My Dorset legs are designed more for style than utility. Far lighter than the VSPs, the skeleton or internal frame is made from a hollow carbon fiber custom made tube, and like my sports legs, the sockets are shaped to match my residual limbs exactly so I am able to wear the prostheses all day without discomfort. The carbon is used because it has tremendous strength and weighs very little, approx 300gms. The frame is then covered with a polyurethane foam that is then sculpted both to my specific requests and the aesthetic imagination of the prosthetist Bob Watts, who will ask me how I want them to look. (My last pair got a super flexed calf muscle; it serves as a reminder to get the rest of my body to the gym.) Finally, the prosthesis is sheathed in a 2mm custom-made silicone cosmesis. The cosmesis is a truly astounding work of art: a Kevlar-backed and vulcanized silicone sleeve is built up of many thin layers of differently colored silicones that matches my exact skin tone by combing through nearly 500 color swatches of silicone. You won't find any standardized pinky-beige hues here. Dorset will even map hairs or just hair follicles (I prefer mine smooth, thank you), capillaries, veins, moles, and yes… tattoos. The Cosmesis takes a technician 2 weeks to build and sculpt. The result, incredible.
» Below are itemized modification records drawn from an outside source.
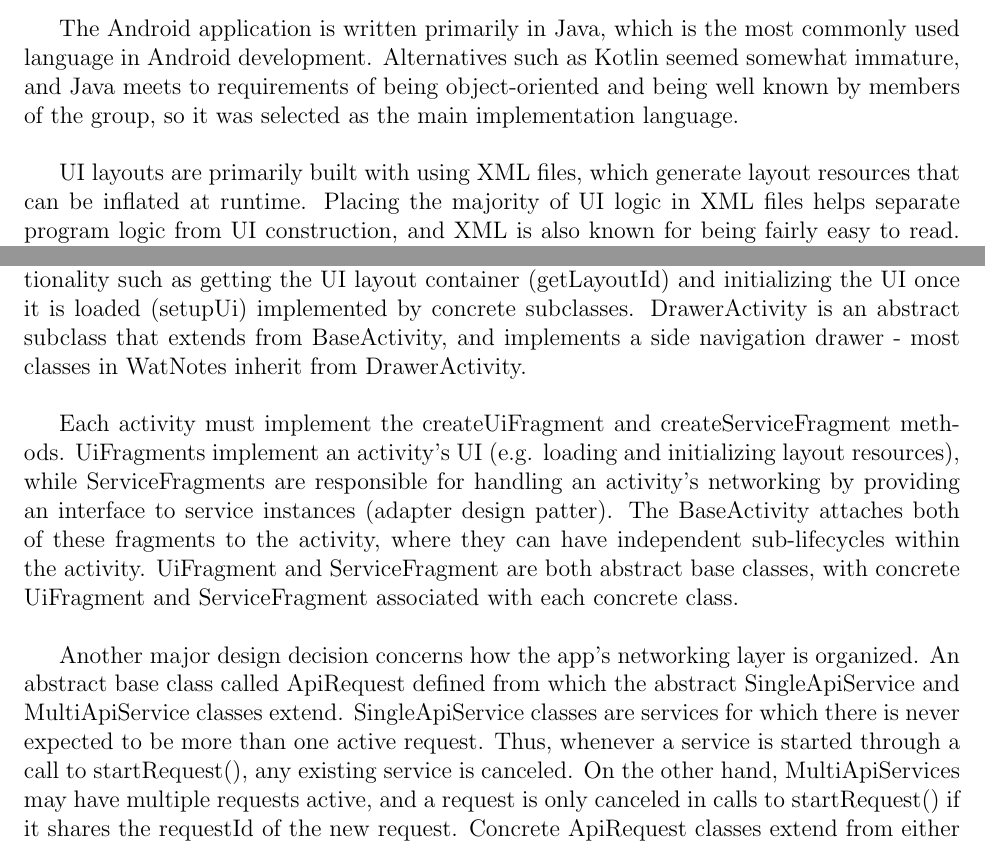
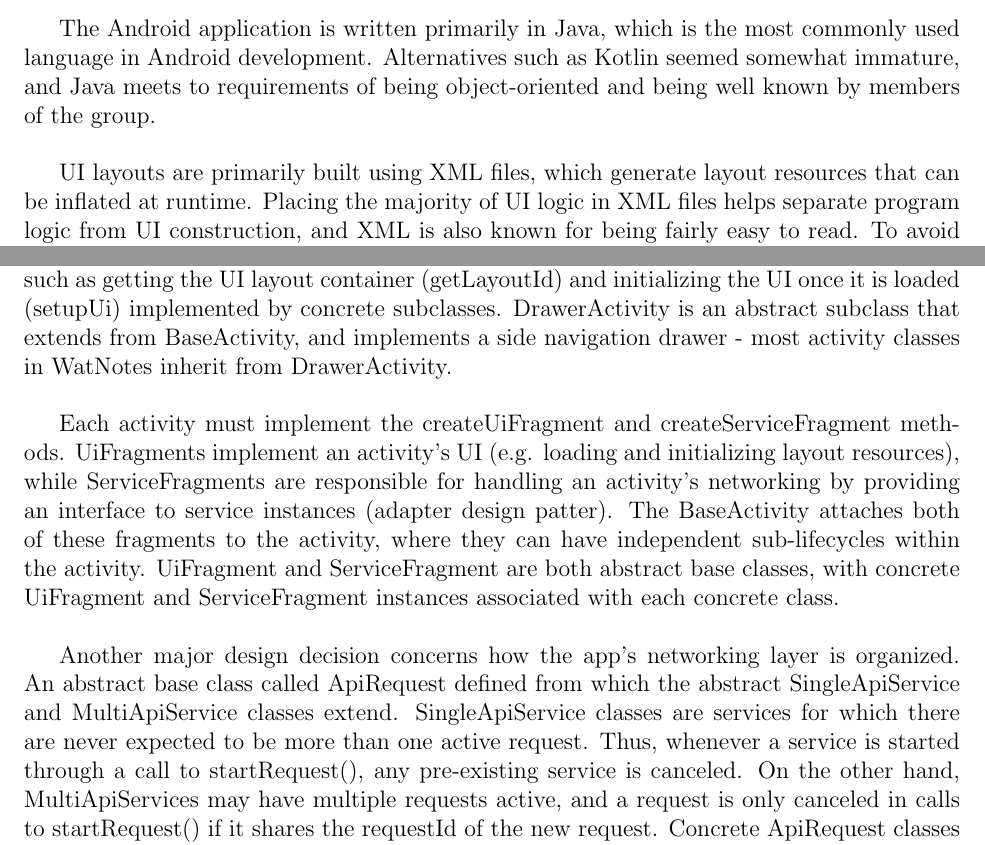
Before and after one commit to m-socha/SE464Project, a LaTeX document (arch_desc/report.tex): two parts of pages 5 and 9 of 12, joined at a grey line, cut so that both start at the same text. Compiled offline with pdfLaTeX.

Commit message:
Dev 3: Final fixes before submission

```diff
--- a/arch_desc/report.tex
+++ b/arch_desc/report.tex
@@ -112,9 +110,9 @@
     The Android application is written primarily in Java, which is the most commonly used
     language in Android development. Alternatives such as Kotlin seemed somewhat immature, and
     Java meets to requirements of being object-oriented and being well known by members of
-    the group, so it was selected as the main implementation language. \\
+    the group. \\
 
-    UI layouts are primarily built with using XML files, which generate layout resources
+    UI layouts are primarily built using XML files, which generate layout resources
     that can be inflated at runtime. Placing the majority of UI logic in XML files helps
     separate program logic from UI construction, and XML is also known for being fairly easy to read.
     To avoid excessive duplication in UI construction, common styles, colors and dimens are
@@ -194,17 +192,17 @@
     an Android app, providing a user with a UI, resource management and handling certain OS events. Much of this logic is common to all activities, and
     hence is abstracted into a common BaseActivity class. BaseActivity is an abstract class that follows a template design pattern, with functionality
     such as getting the UI layout container (getLayoutId) and initializing the UI once it is loaded (setupUi) implemented by concrete subclasses. DrawerActivity
-    is an abstract subclass that extends from BaseActivity, and implements a side navigation drawer - most classes in WatNotes inherit from DrawerActivity. \\
+    is an abstract subclass that extends from BaseActivity, and implements a side navigation drawer - most activity classes in WatNotes inherit from DrawerActivity. \\
 
     Each activity must implement the createUiFragment and createServiceFragment methods. UiFragments implement an activity's UI (e.g. loading and
     initializing layout resources), while ServiceFragments are responsible for handling an activity's networking by providing an interface
     to service instances (adapter design patter). The BaseActivity attaches both of these fragments to the activity, where they can have independent sub-lifecycles
-    within the activity. UiFragment and ServiceFragment are both abstract base classes, with concrete UiFragment and ServiceFragment associated with each
+    within the activity. UiFragment and ServiceFragment are both abstract base classes, with concrete UiFragment and ServiceFragment instances associated with each
     concrete class. \\
 
     Another major design decision concerns how the app's networking layer is organized. An abstract base class called ApiRequest defined from which the abstract
-    SingleApiService and MultiApiService classes extend. SingleApiService classes are services for which there is never expected to be more than one active request. Thus, whenever
-    a service is started through a call to startRequest(), any existing service is canceled. On the other hand, MultiApiServices may have multiple requests active,
+    SingleApiService and MultiApiService classes extend. SingleApiService classes are services for which there are never expected to be more than one active request. Thus, whenever
+    a service is started through a call to startRequest(), any pre-existing service is canceled. On the other hand, MultiApiServices may have multiple requests active,
     and a request is only canceled in calls to startRequest() if it shares the requestId of the new request. Concrete ApiRequest classes extend from either
     SingleApiService or MultiApiService classes, following a template design pattern. \\
 
```
Also changed, not shown: arch_desc/report.tex (8 more changed lines).
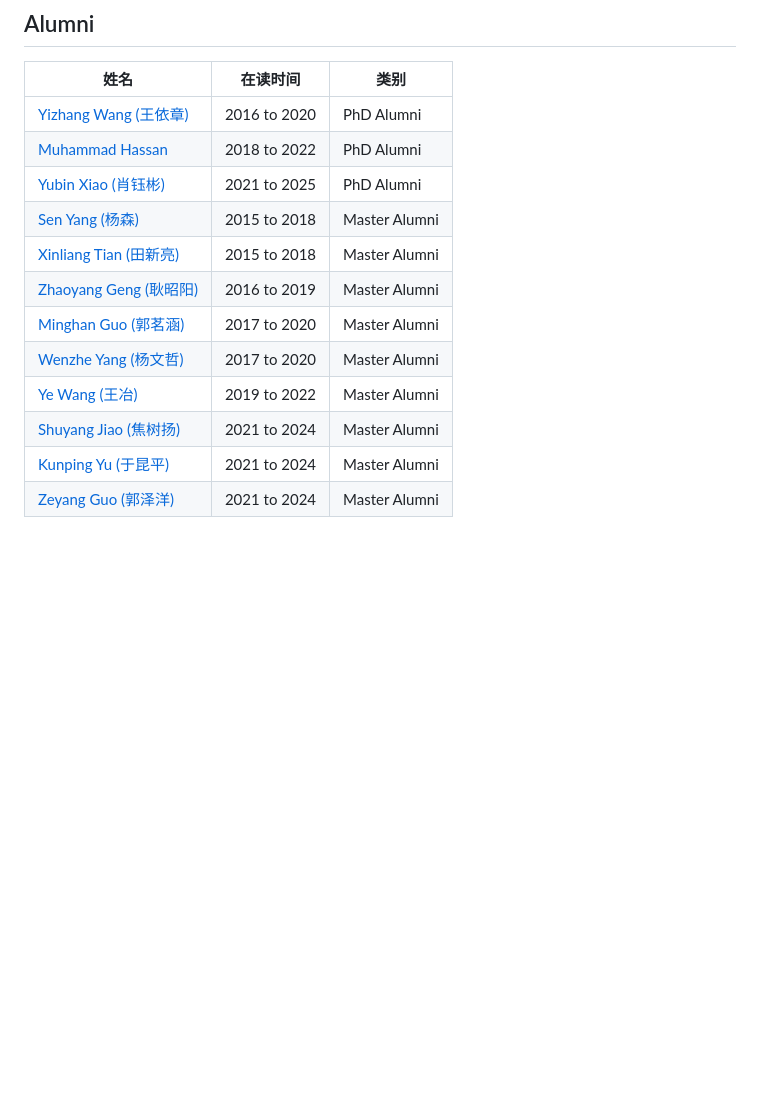
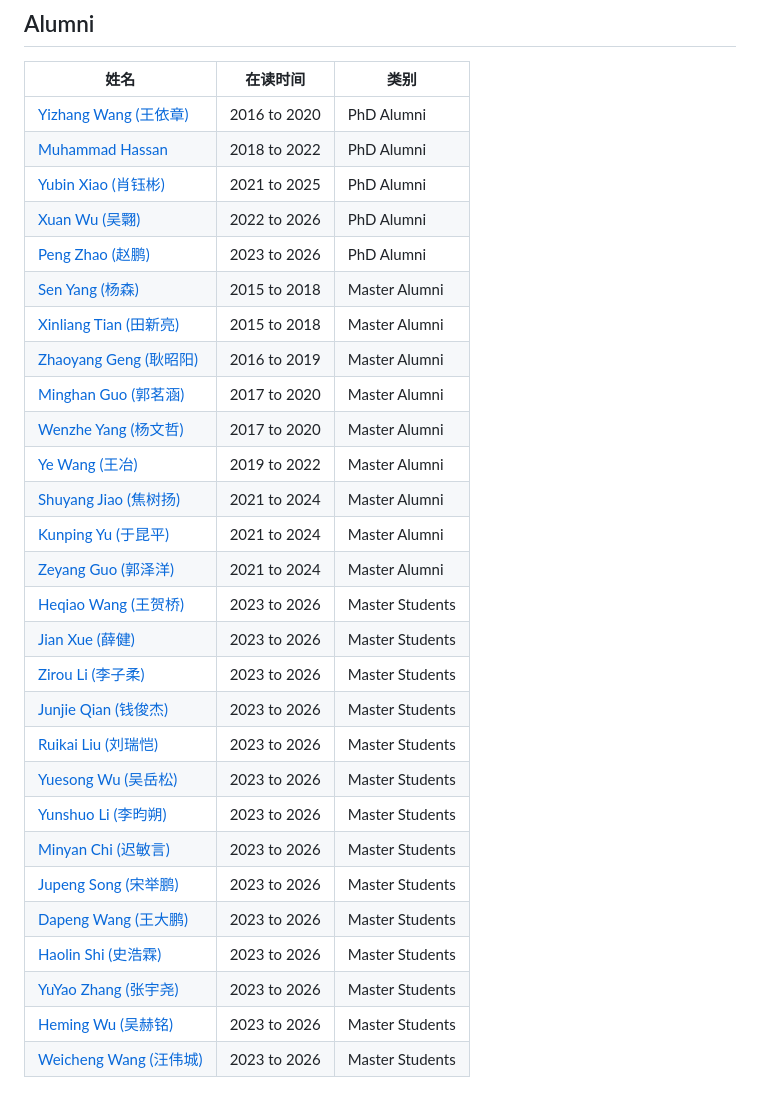
Before and after one commit to jlu-neo-lab/jlu-neo-lab.github.io, a Markdown page: MEMBERS.md, the part around one of its changes. Rendered like a GitHub page; blank space fills up the shorter version.

```diff
--- a/MEMBERS.md
+++ b/MEMBERS.md
@@ -93,6 +78,8 @@
 | [Yizhang Wang (王依章)](static/avator/default.jpg) | 2016 to 2020 | PhD Alumni |
 | [Muhammad Hassan](static/avator/muhammad.jpg) | 2018 to 2022 | PhD Alumni |
 | [Yubin Xiao (肖钰彬)](static/avator/xiaoyubin.jpg) | 2021 to 2025 | PhD Alumni |
+| [Xuan Wu (吴翾)](static/avator/default.jpg) | 2022 to 2026 | PhD Alumni |
+| [Peng Zhao (赵鹏)](static/avator/default.jpg) | 2023 to 2026 | PhD Alumni |
 | [Sen Yang (杨森)](static/avator/default.jpg) | 2015 to 2018 | Master Alumni |
 | [Xinliang Tian (田新亮)](static/avator/default.jpg) | 2015 to 2018 | Master Alumni |
 | [Zhaoyang Geng (耿昭阳)](static/avator/default.jpg) | 2016 to 2019 | Master Alumni |
@@ -102,3 +89,17 @@
 | [Shuyang Jiao (焦树扬)](static/avator/default.jpg) | 2021 to 2024 | Master Alumni |
 | [Kunping Yu (于昆平)](static/avator/default.jpg) | 2021 to 2024 | Master Alumni |
 | [Zeyang Guo (郭泽洋)](static/avator/default.jpg) | 2021 to 2024 | Master Alumni |
+| [Heqiao Wang (王贺桥)](static/avator/wangheqiao.jpg) | 2023 to 2026 | Master Students |
+| [Jian Xue (薛健)](static/avator/default.jpg) | 2023 to 2026 | Master Students |
+| [Zirou Li (李子柔)](static/avator/lizirou.jpg) | 2023 to 2026 | Master Students |
+| [Junjie Qian (钱俊杰)](static/avator/qianjunjie.jpg) | 2023 to 2026 | Master Students |
+| [Ruikai Liu (刘瑞恺)](static/avator/default.jpg) | 2023 to 2026 | Master Students |
+| [Yuesong Wu (吴岳松)](static/avator/wuyuesong.jpg) | 2023 to 2026 | Master Students |
+| [Yunshuo Li (李昀朔)](static/avator/default.jpg) | 2023 to 2026 | Master Students |
+| [Minyan Chi (迟敏言)](static/avator/default.jpg) | 2023 to 2026 | Master Students |
+| [Jupeng Song (宋举鹏)](static/avator/default.jpg) | 2023 to 2026 | Master Students |
+| [Dapeng Wang (王大鹏)](static/avator/default.jpg) | 2023 to 2026 | Master Students |
+| [Haolin Shi (史浩霖)](static/avator/shihaolin.jpg) | 2023 to 2026 | Master Students |
+| [YuYao Zhang (张宇尧)](static/avator/zhangyuyao.jpg) | 2023 to 2026 | Master Students |
+| [Heming Wu (吴赫铭)](static/avator/default.jpg) | 2023 to 2026 | Master Students |
+| [Weicheng Wang (汪伟城)](static/avator/default.jpg) | 2023 to 2026 | Master Students |
```
Also changed, not shown: other parts of MEMBERS.md (+3 -18 lines).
When traveling, I try to always wear my Robocop legs mainly because the shock absorber makes traversing the airport halls more comfortable. I can also easily lift the legs of my yoga pants and pop them off easily on a plane, making air travel much more tolerable when sitting trapped in a confined space for a few hours. An additional travel hazard I face is with airport security metal detectors: wearing legs that look so perfectly human, like the cosmetic pair I have, is not ideal because generally people in airports hear the word "prosthetic" without registering what it means. Being laced with bits of metal, I set off the bells and whistles and it isn't obvious why, and it leads to a more complicated, lengthier interrogation and inspection for me. Anyone who has ever raced to make a connection in Charles de Gaulle airport knows that every minute counts!
I once wore my cosmetic legs while transiting in Portugal and (predictably) set off the metal detector. They waived me aside—this was right after 9/11—and in a pathetically muddled hybrid of Spanish and Italian, I was like "no, no, yo tengo…" and "ho due…," struggling to complete the sentence with the Latin root word of "prosthetic." I said what I thought sounded like a good approximation, and I immediately got hauled off to one of those strip search rooms replete with search dogs, because the whole time I was actually saying "leave me alone, I'm with two prostitutes."
Not eager to revisit my lost-in-translation experience, I've learned to keep the cosmetic legs in the suitcase. I wear the Robocop legs, and when I set the metal detectors off, I just show my carbon fiber limbs at the ankle, and it's automatic: we commence with the wanding, the bomb swab, the pat down—if at JFK they have an additional X-ray box with a battery of 10 scans I have to pass—they actually know me by name now.
So I guess that means when traveling, I do anything but try to look like everyone else—which is a bit different from what the UK National Health Service would have ever predicted in 1950. [Image by Nick Knight]
Aimee Mullins is an athlete, speaker, actress and model we met at TEDMED. She's also the guest editor for our theme week This Cyborg Life. Read her bio here.